**WHAT IS EXPECTED**:
Using the records below, copy every line that holds the string "test".

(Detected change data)
● ● ● ●
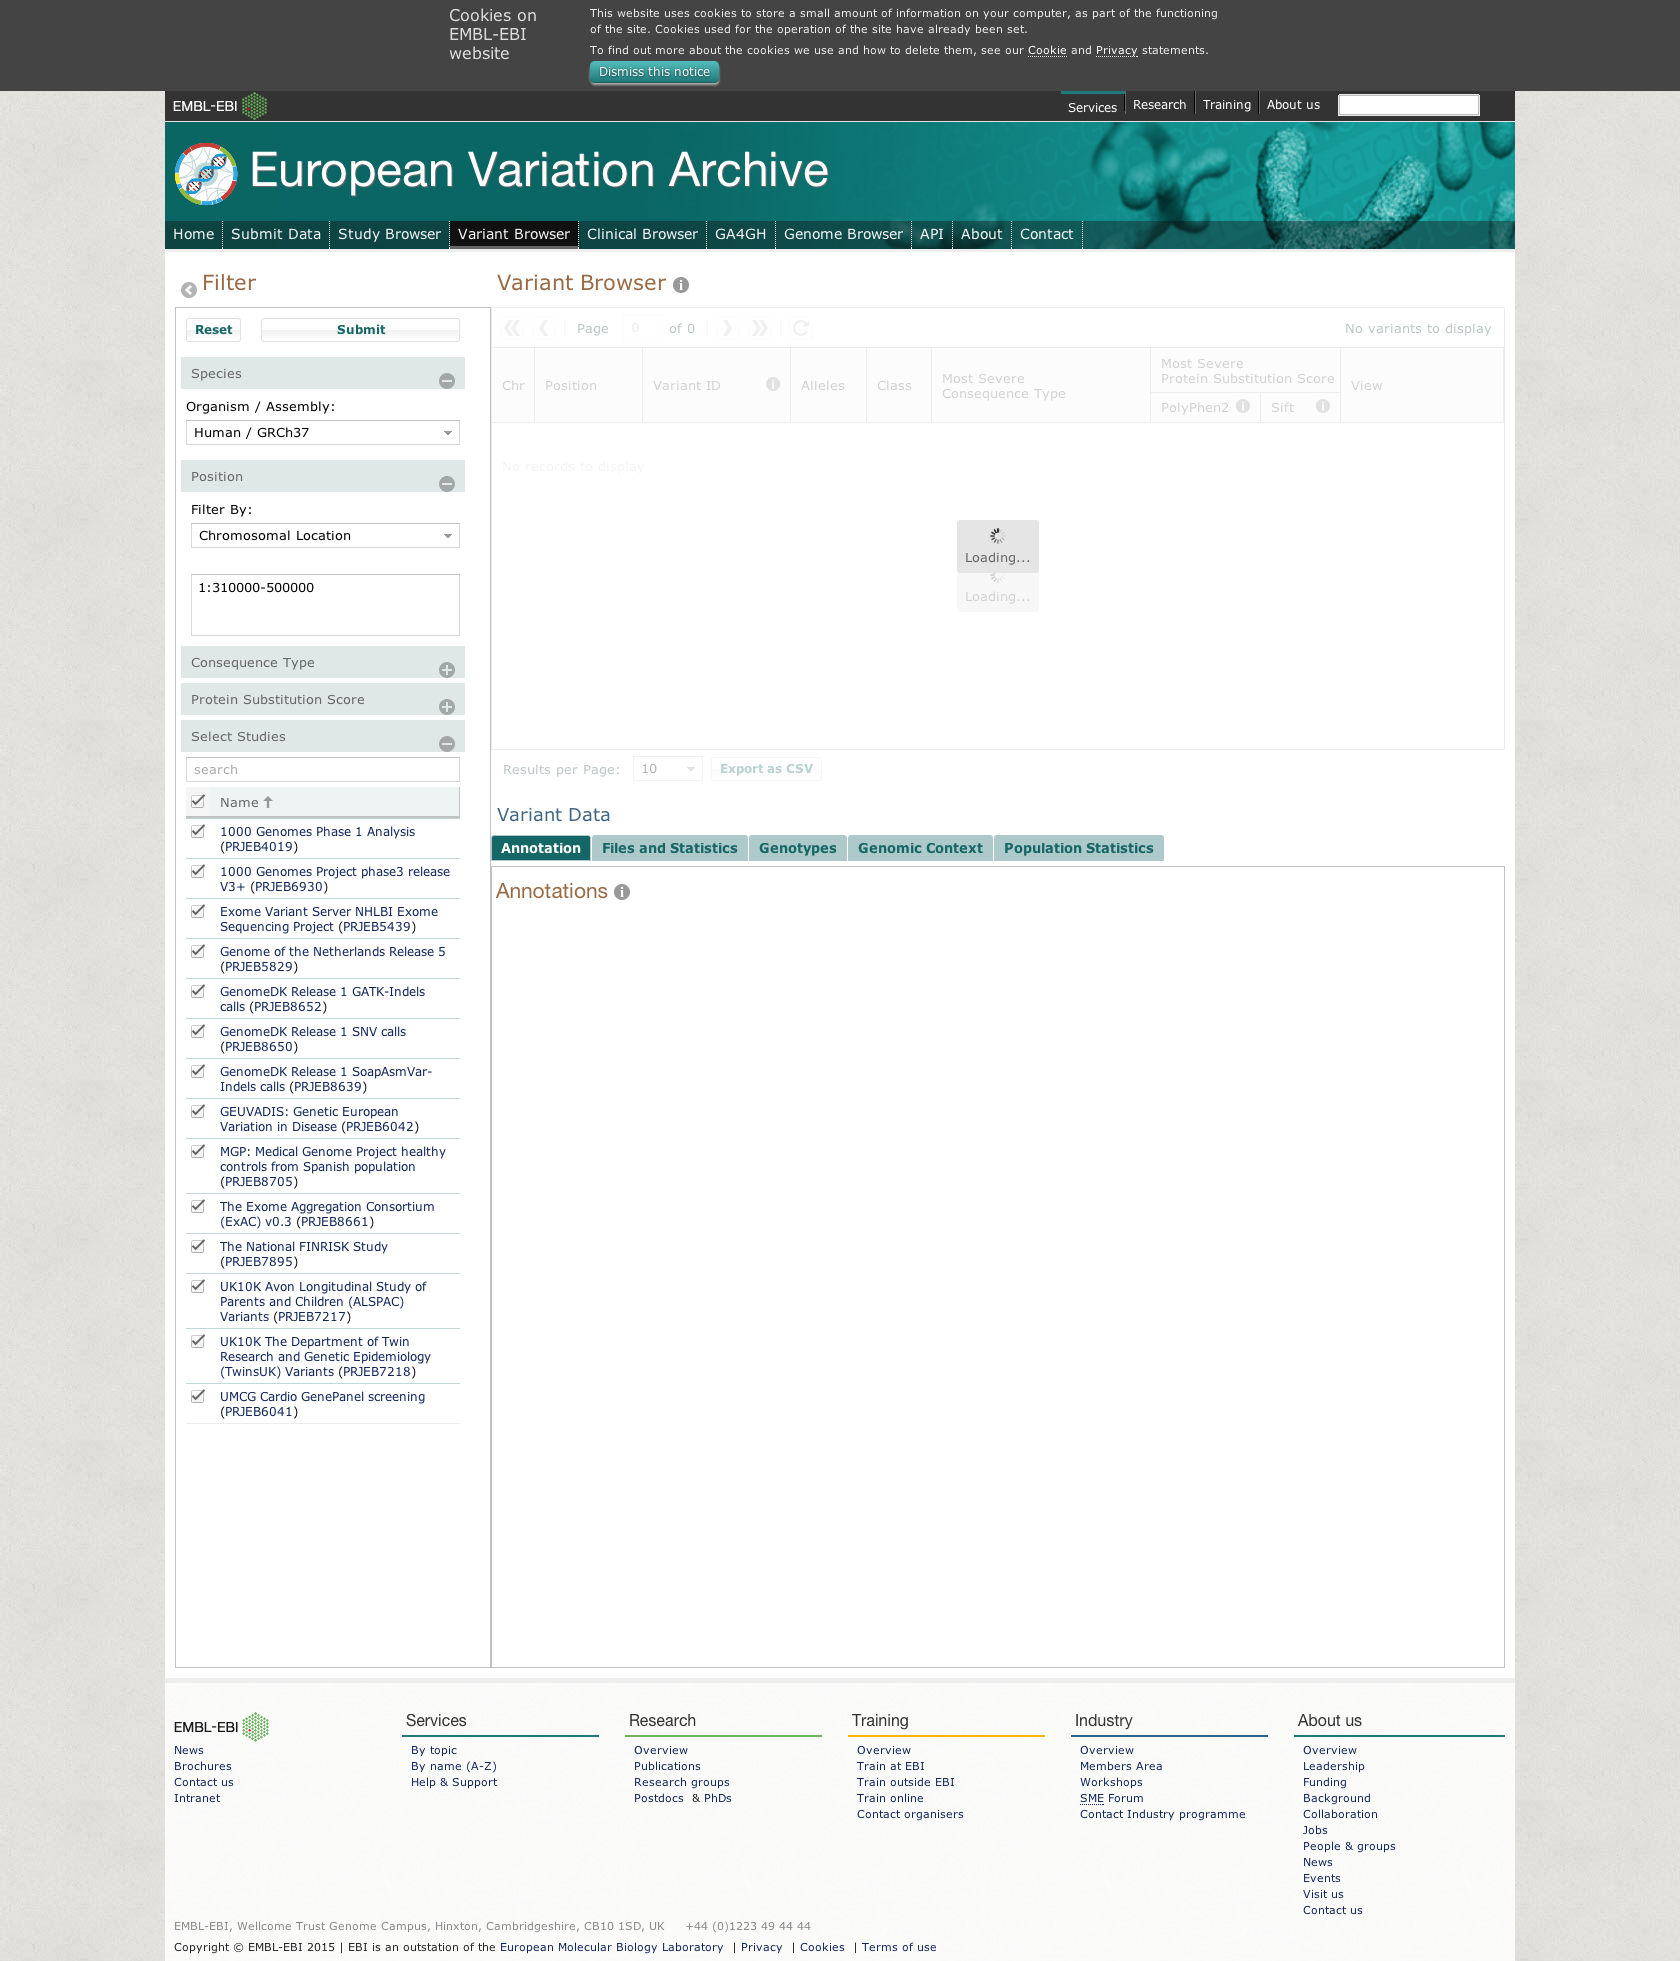
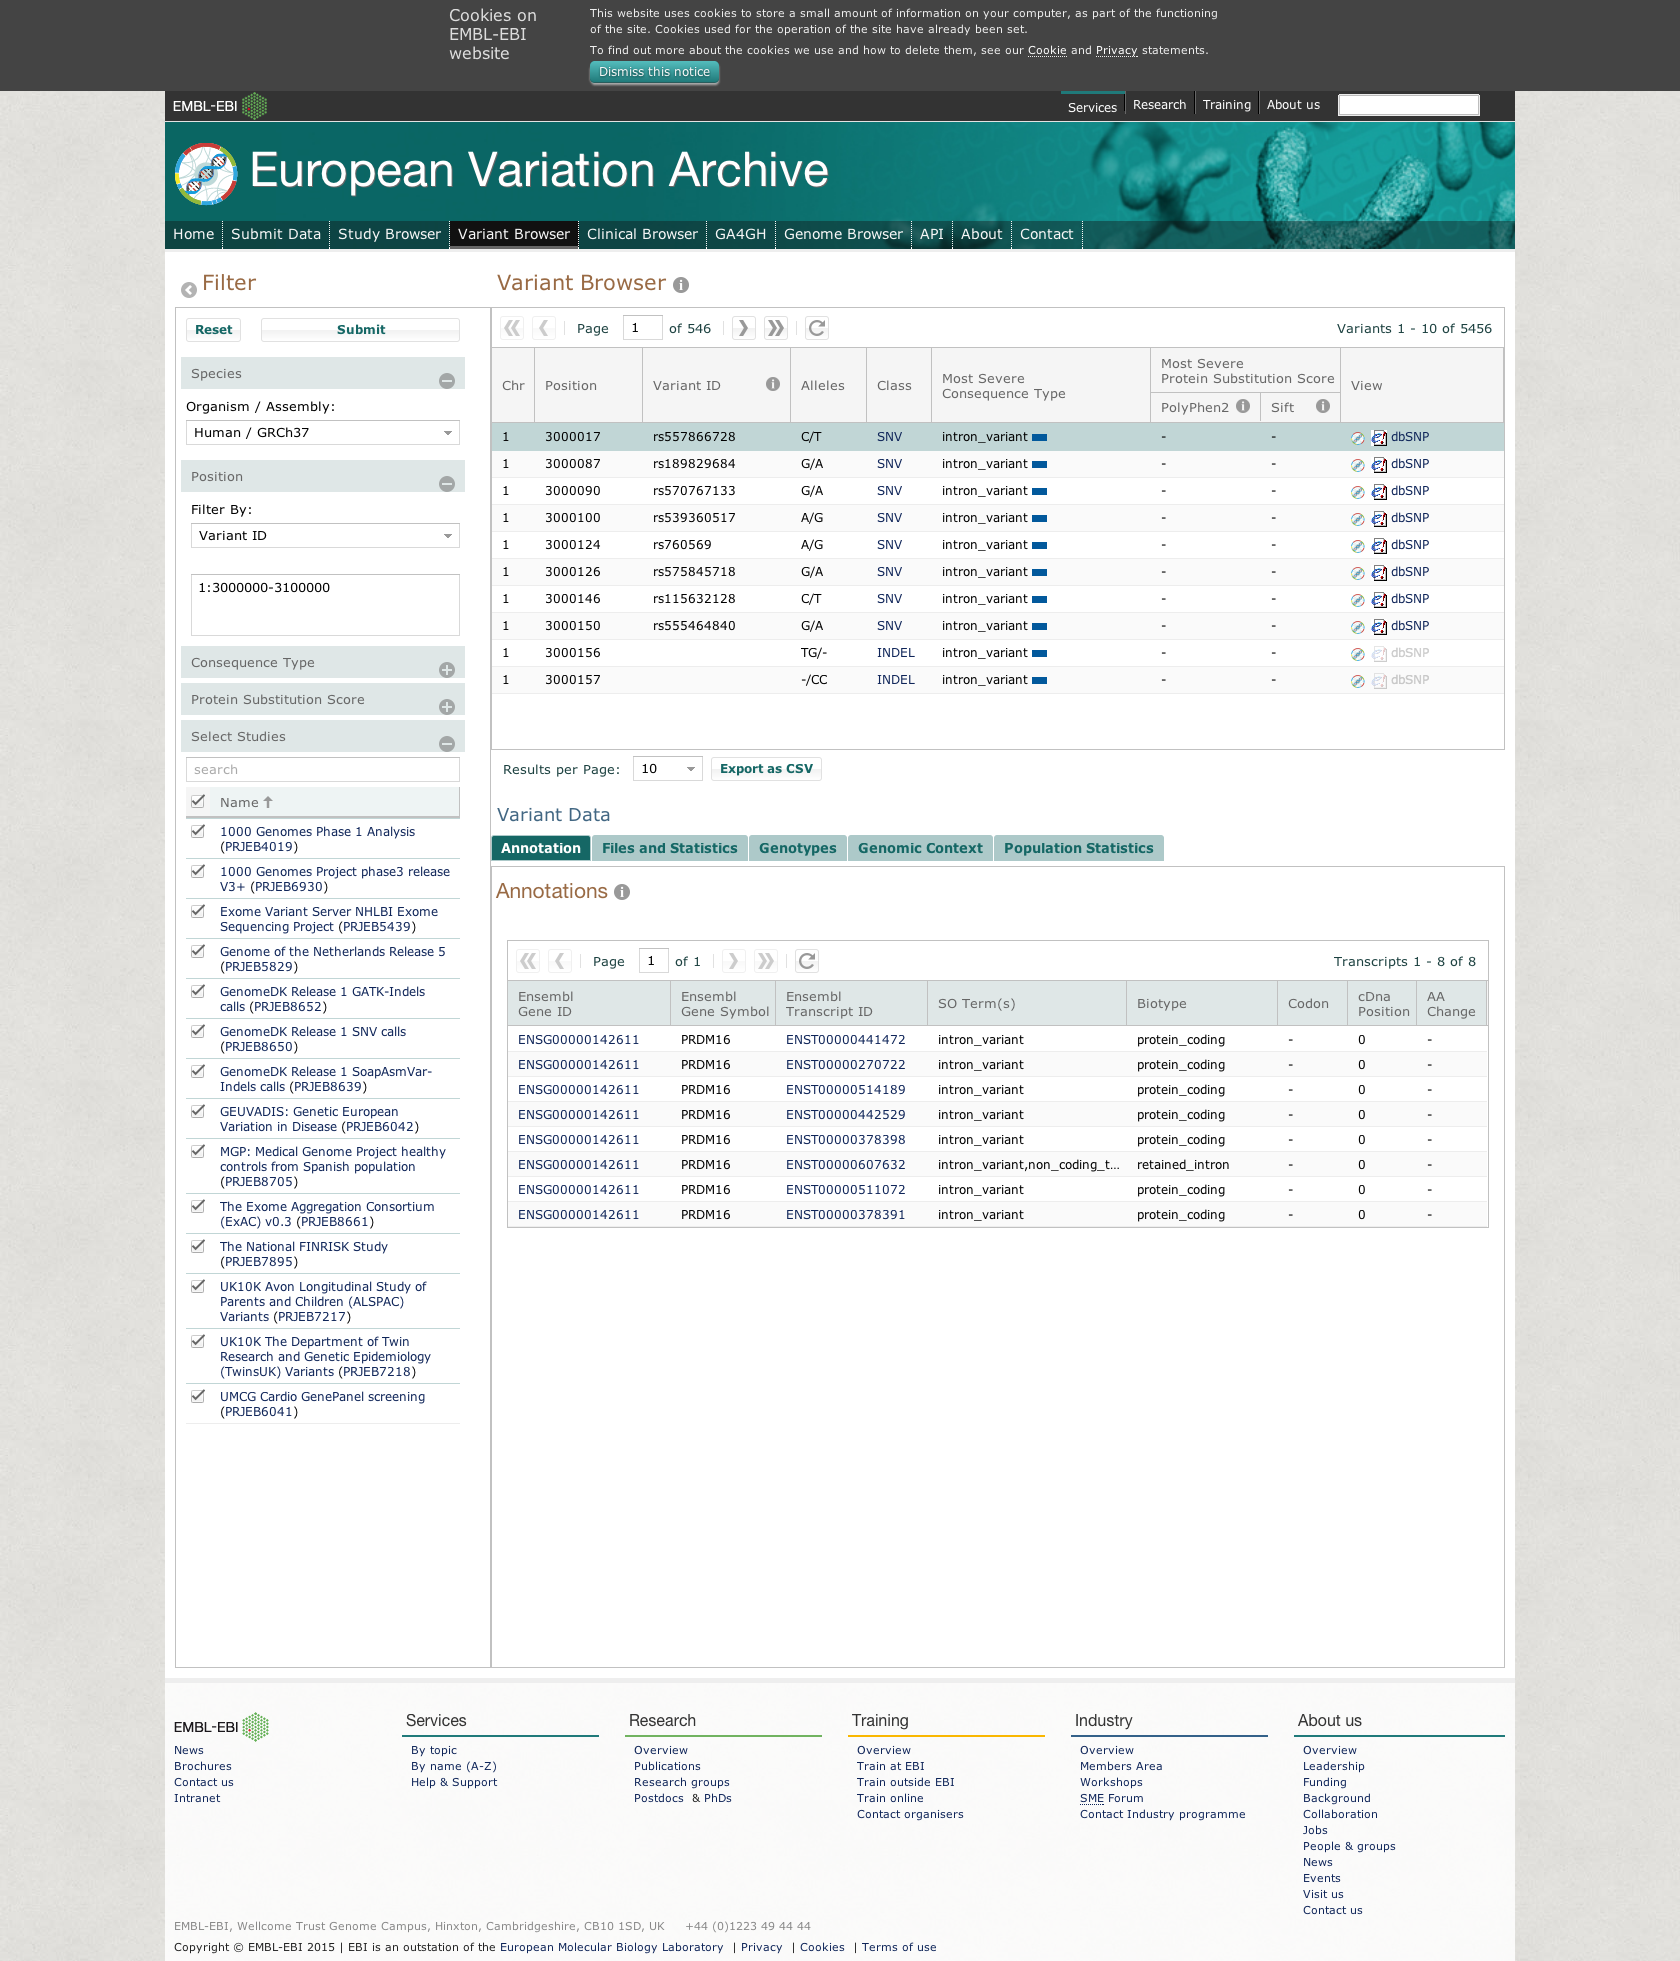
web test functionality cucumber added

Changed region(s): [[0.2786, 0.1555, 0.8976, 0.3422], [0.2786, 0.4977, 0.8976, 0.6221]]

diff --git a/Gruntfile.js b/Gruntfile.js
@@ -249,9 +249,9 @@ module.exports = function (grunt) {
         },
         dalek: {
             options: {
-                browser: ['phantomjs', 'chrome'],
+                browser: ['chrome'],
                 reporter: ['console','html', 'junit'],
-                dalekfile: false,
+                dalekfile: true,
                 advanced: {
                     browsers: [{
                         chrome: {
@@ -261,7 +261,13 @@ module.exports = function (grunt) {
                 }
             },
             dist: {
-                src: ['dalek-test/eva.js']
+                src: ['dalek-test/dalek-eva-test.js']
+            }
+        },
+        cucumberjs: {
+            src: 'features',
+            options: {
+                steps: "features/step_definitions"
             }
         }
     });
@@ -280,6 +286,8 @@ module.exports = function (grunt) {
     grunt.loadNpmTasks('grunt-curl');
     grunt.loadNpmTasks('grunt-hub');
     grunt.loadNpmTasks('grunt-dalek');
+    grunt.loadNpmTasks('grunt-cucumber');
+    grunt.loadNpmTasks('grunt-zombie');
 //    grunt.loadTasks('tasks');
 
     grunt.registerTask('vendor', ['curl-dir']);

diff --git a/dalek-test/dalek-eva-test.js b/dalek-test/dalek-eva-test.js
@@ -1,7 +1,8 @@
 URL = 'http://mysite.com/apps/eva-web/src/index.html';
 
+
 module.exports = {
-    'Page title is correct': function (test) {
+    'Home Page': function (test) {
         test
             .open(URL)
             .resize({width: 1680, height: 1050})
@@ -10,15 +11,23 @@ module.exports = {
             .wait(5000)
             .screenshot('dalek-test/:browser/my_file.png')
             .end()
-
+            .done();
+    },
+    'Variant Browser Page': function (test) {
+        test
+            .open(URL)
+            .resize({width: 1680, height: 1050})
+            .click('#cookie-dismiss')
             .click('#variant-browser-link')
             .wait(5000)
             .execute(function () {
                 $("[name='region']").val('1:310000-500000')
+
             })
             .click('#vb-submit-button-btnEl')
-            .screenshot('dalek-test/:browser/study_page.png')
+//            .screenshot('dalek-test/:browser/study_page.png')
             .wait(5000)
+            .log.dom('.variant-browser-option-div')
             .done();
     }
 };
● ● ● ●
**YOUR SOLUTION**:
web test functionality cucumber added
-                src: ['dalek-test/eva.js']
+                src: ['dalek-test/dalek-eva-test.js']
diff --git a/dalek-test/dalek-eva-test.js b/dalek-test/dalek-eva-test.js
-    'Page title is correct': function (test) {
+    'Home Page': function (test) {
         test
             .screenshot('dalek-test/:browser/my_file.png')
+    'Variant Browser Page': function (test) {
+        test
-            .screenshot('dalek-test/:browser/study_page.png')
+//            .screenshot('dalek-test/:browser/study_page.png')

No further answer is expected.